What Matters in Jane Austen? by John Mullan (Bloomsbury, 2012) is a literary theory light book for the masses of Austenites around the globe. But I hope that does not scare casual readers away from it, because What Matters in Jane Austen? is full of observations about the novels to help even the most casual of readers fall in love with Austen’s well crafted novels once more.Continue Reading
In Frankenstein (originally published January 1818), Mary Shelley questions what makes one human, ultimately questioning the meaning of life. When Dr. Victor Frankenstein imbues his cadaverous monster with life, he has become a God-like creator, and his monster, a gigantic being with the ability to feel all emotions and use all of his senses, is his Adam.
Like Adam, Frankenstein’s creation must learn right and wrong. He also desires a mate so he will not be lonely. Unlike Adam, the creation has no creator guiding him: Frankenstein, and all other humans who see the creation, consider him a monster, simply because he is ugly. I don’t blame them: he was eight-feet tall and was created from cadavers, butcher’s meat, and scavenged body parts. The monster wasn’t exactly someone you’d want to sit across from at dinner.
Frankenstein was nothing like I imagined. Both Frankenstein and his monster were complex characters with multiple facets to them. I believed it would be a superficial horror story, with a monster tormenting the world.1 Rather, Frankenstein is a complex novel that introduces questions of humanity, acceptance, and scientific inquiry. Nearly two hundred years after it’s original publication, it is still highly relevant.Continue Reading
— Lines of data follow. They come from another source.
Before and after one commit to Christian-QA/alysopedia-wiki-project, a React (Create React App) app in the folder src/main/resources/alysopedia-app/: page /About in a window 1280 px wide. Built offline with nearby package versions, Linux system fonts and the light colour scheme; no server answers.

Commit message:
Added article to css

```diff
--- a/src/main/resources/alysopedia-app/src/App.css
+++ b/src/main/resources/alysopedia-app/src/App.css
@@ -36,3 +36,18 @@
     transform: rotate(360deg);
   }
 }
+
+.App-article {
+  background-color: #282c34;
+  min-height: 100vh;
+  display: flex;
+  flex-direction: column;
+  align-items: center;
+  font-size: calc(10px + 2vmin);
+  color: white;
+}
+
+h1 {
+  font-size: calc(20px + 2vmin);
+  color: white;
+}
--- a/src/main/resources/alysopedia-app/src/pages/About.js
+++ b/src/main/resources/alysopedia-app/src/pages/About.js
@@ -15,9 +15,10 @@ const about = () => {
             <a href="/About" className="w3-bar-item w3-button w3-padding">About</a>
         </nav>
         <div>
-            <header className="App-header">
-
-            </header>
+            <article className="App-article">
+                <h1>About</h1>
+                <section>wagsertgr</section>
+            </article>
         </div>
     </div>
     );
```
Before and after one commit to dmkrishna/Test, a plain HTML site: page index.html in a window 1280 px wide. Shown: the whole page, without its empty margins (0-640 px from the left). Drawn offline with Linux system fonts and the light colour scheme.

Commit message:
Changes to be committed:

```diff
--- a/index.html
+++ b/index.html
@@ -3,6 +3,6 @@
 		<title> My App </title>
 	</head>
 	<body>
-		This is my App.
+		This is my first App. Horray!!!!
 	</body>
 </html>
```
- Dare I compare Frankenstein to Dracula? “Silly” and “superficial” was my impression of the vampire story, although I’ll admit I’ve only read it once now. ↩
In A Little Princess (1905), Francis Hodgson Burnett creates a turn-of-the-century London-based Cinderella story. The protagonist, Sara Crewe, is a truly remarkable heroine. Although raised with extravagant wealth and spoiled with whatever servants, toys, clothes, and so forth she could desire, she remained kind, pleasant, sensitive, and polite.
But reading of a perfectly spoiled child, no matter how remarkable she is, does not make for a fascinating story; one needs conflict to drive the action. In Sara’s case, her adversary is the head mistress of her London boarding school, Miss Minchin, as well as a few other girls in the school who are jealous of her status. When Sara’s fortunes are unexpectedly reversed on her eleventh birthday, her life is placed squarely in the hands of the cross Miss Minchin, who now feels she has a right to put young Sara to work in order to get the unpaid bills covered.
I have compared Sara’s plight to Cinderella, and A Little Princess is a formulaic story. It did feel incredibly familiar, so maybe I did read it or watch a movie version of it at some point. But even if this was my first exposure to the story, it is pretty clear what will happen. This does not necessarily detract from the story. A Little Princess is a story about positive attitude, believing in oneself, and living with positivity and politeness, as if one were a “princess,” even in dire circumstances.
A Little Princess is the kind of book I would have loved as a young child. Sara has an adored doll she talks with (as had I as a young girl). Sara dreams she is a princess, something I likewise enjoyed pretending. She loves to read and to learn, and lives in the stories she imagines as I always have loved doing. I was a romantic, naive child, and in many ways Sara was the same. When her fortunes changed, she depended on her pleasant imagination to get her through. Sara was the perfect girl, the girl I wished I could be.
All that said, as an adult, I found Sara annoyingly too good. I am afraid I am like Miss Minchin: someone so “perfect” would have driven me nuts. I don’t want to be mean as Miss Minchin is, but I’m afraid that’s more in my character. To go along with my pessimistic view of human nature, I’ll add that Sara’s attitude just didn’t strike me as realistic. Personally, I don’t subscribe to the “positive thoughts gets you better” philosophy, so the convenient healing of ill old gentlemen, while it added to the charm for children, simply made me roll my eyes. The book was certainly not a favorite for me this time.
However, even with those inherent feelings of “Oh gag me. No one is like this!”, I still can’t wait to read it to my little girl, when she gets a little older. There are important concepts in the story. I want my children to learn, like Sara did, that no matter what their circumstances, they can rise above them by remembering who they are, including being both my child and a precious spirit child of God. I believe in that in some respects, then, my son is a “prince” and my daughter a “princess”, and I hope I can instill that deep in their hearts, much as Sara’s father did for her.